Culture Minister Lina Mendoni on Saturday reiterated a long-standing request for the British Museum to return the Parthenon Marbles, ahead of the 11th anniversary of the Acropolis Museum, which was purpose-built to house the antiquities found on Athens’ namesake hill.
“It is time for the British Museum to reconsider its stance ahead of the Acropolis Museum’s next birthday, which is on June 20,” Mendoni told private broadcaster Star TV on Saturday.
“Does it want to be a museum that meets and will continue to meet modern requirements and speak to the soul of the people, or will it remain a colonial museum which intends to hold treasures of world cultural heritage that do not belong to it?”
The minister said that the reopening of archeological sites last week (May 18) was an opportunity for the international committees to reiterate their long-standing request – and that of the Greek government – for their return.
The Parthenon Marbles are a “product of theft” and therefore Greece will “never recognize" ownership and possession by the British Museum, she added, and noted that public opinion in Britain has shown that there is support for the move.
The government closed archaeological sites on March 13, as part of a general lockdown imposed to slow the spread of the novel coronavirus.

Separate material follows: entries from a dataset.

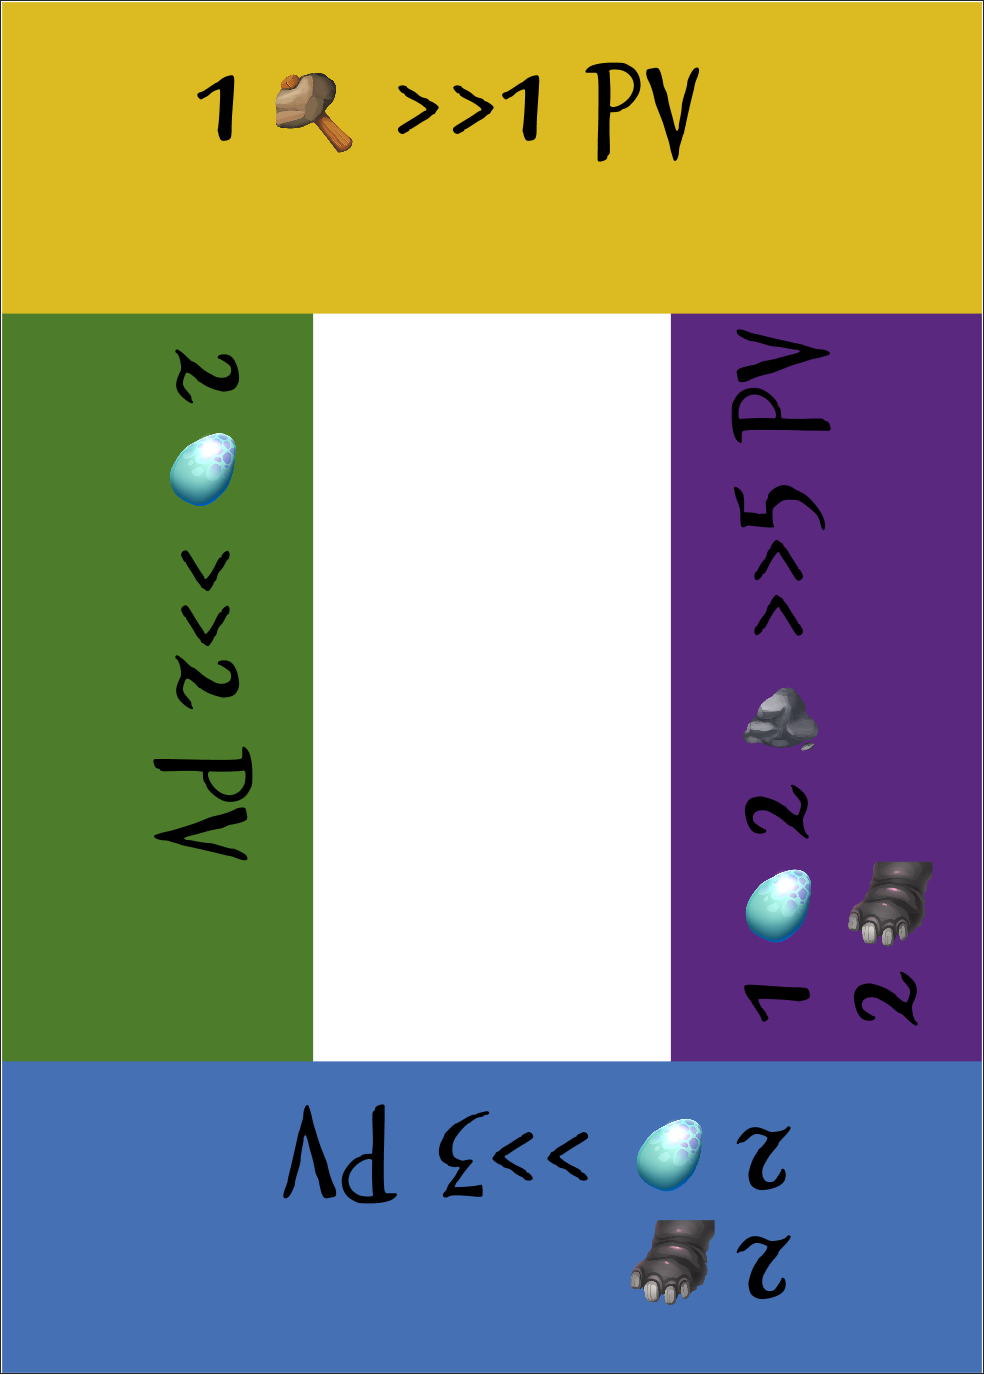
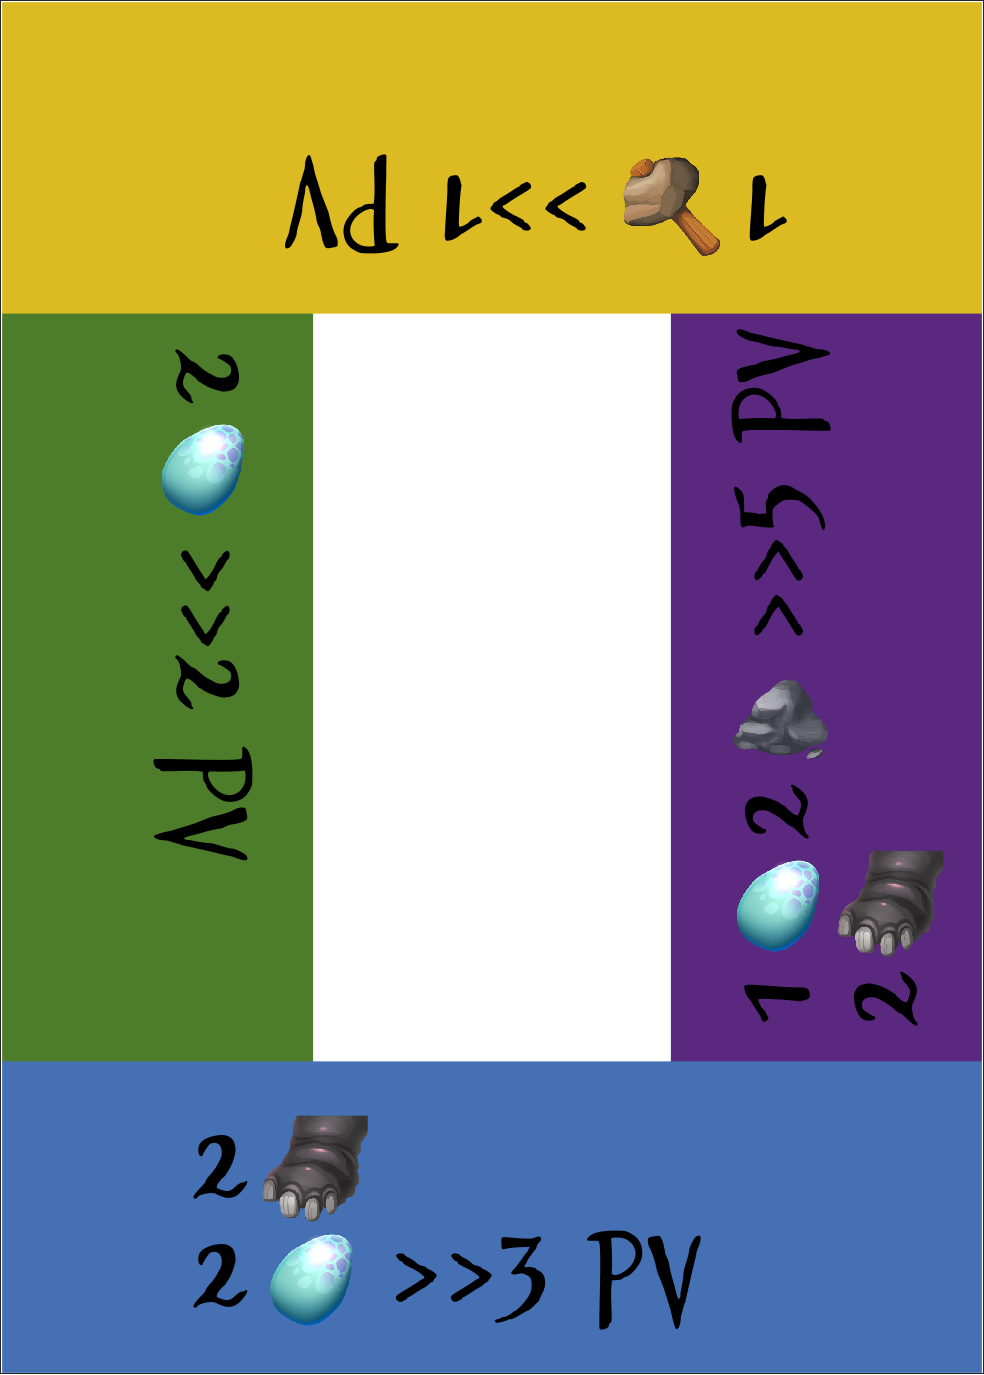
df2

diff --git a/DinoFarm/DF_generate_set_v0p1.m b/DinoFarm/DF_generate_set_v0p1.m
@@ -167,9 +167,9 @@ for ii = 1:Ncards
                        'PrehistoricIcon_86_t.png';
                        'HuntingIcons_42_t.png'};
                    
-              c = [20 7;
+              c = [63-20 13;
                    50 88-30;
-                   43 88-7;
+                   20 88-13;
                    13   30];
               
               %scores
@@ -181,15 +181,16 @@ for ii = 1:Ncards
            
                                 title = icons{res};
                                 [C,map,alpha]  = imread(title);
-                                zoom = 0.4;
+                                zoom = 0.5;
                                 D = 14;
                                 if season == 1 
-                                    cx = c(season,1) + (pos-1)*12;
-                                    cy = c(season,2) + (line - 1)*7;
-                                    lx = -6;
+                                    cx = c(season,1) - (pos-1)*12;
+                                    cy = c(season,2) - (line - 1)*7;
+                                    lx = 6;
                                     ly = 0;
-                                    sx = 15;
+                                    sx = -15;
                                     sy = 0;
+                                    rot = 180;
                                 elseif season == 2
                                     cx = c(season,1) + (line - 1)*7;
                                     cy = c(season,2) - (pos - 1)*12;
@@ -197,13 +198,15 @@ for ii = 1:Ncards
                                     ly = 6;
                                     sx = 0;
                                     sy = -15;
+                                    rot = 90;
                                 elseif season == 3
-                                    cx = c(season,1) - (pos-1)*12;
-                                    cy = c(season,2) - (line - 1)*7;
-                                    lx = 6;
+                                    cx = c(season,1) + (pos-1)*12;
+                                    cy = c(season,2) + (line - 1)*7;
+                                    lx = -6;
                                     ly = 0;
-                                    sx = -15;
+                                    sx = +15;
                                     sy = 0;
+                                    rot = 0;
                                 else
                                     cx = c(season,1) - (line - 1)*7;
                                     cy = c(season,2) + (pos - 1)*12;
@@ -211,11 +214,12 @@ for ii = 1:Ncards
                                     ly = -6;
                                     sx = 0;
                                     sy = 15;
+                                    rot = -90;
                                 end
                                 image('XData',[cx-D/2*zoom cx+D/2*zoom],'YData',[cy-D/2*zoom cy+D/2*zoom],'CData',C,'AlphaData',alpha);
 
                                 text(cx+lx,cy+ly,num2str((Dscore((ii-1)*2+line,res+(season-1)*6))),'FontSize',70, 'HorizontalAlignment','center',...
-                                 'VerticalAlignment','middle','Rotation',(season-1)*90,'Color','black','FontName','Brizel') 
+                                 'VerticalAlignment','middle','Rotation',rot,'Color','black','FontName','Brizel') 
                                 
                                  pos = pos+1;
                                  
@@ -223,7 +227,7 @@ for ii = 1:Ncards
                             end
                             if res == 5 && ~isnan(Dscore((ii-1)*2+line,6+(season-1)*6))
                              text(cx+sx,cy+sy,strcat('>> ',num2str((Dscore((ii-1)*2+line,6+(season-1)*6))),' PV'),'FontSize',70, 'HorizontalAlignment','center',...
-                                 'VerticalAlignment','middle','Rotation',(season-1)*90,'Color','black','FontName','Brizel')
+                                 'VerticalAlignment','middle','Rotation',rot,'Color','black','FontName','Brizel')
                             end
                       end
                       %rectangle('Position',[0,88-se*18,63,1],'FaceColor',[0 0 0],'LineStyle','none','Curvature',[0 0])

The British Museum in London has refused to return the Parthenon Marbles, 2,500-year-old sculptures that British diplomat Lord Elgin removed from Athens in the early 19th century when Greece was under Ottoman Turkish rule.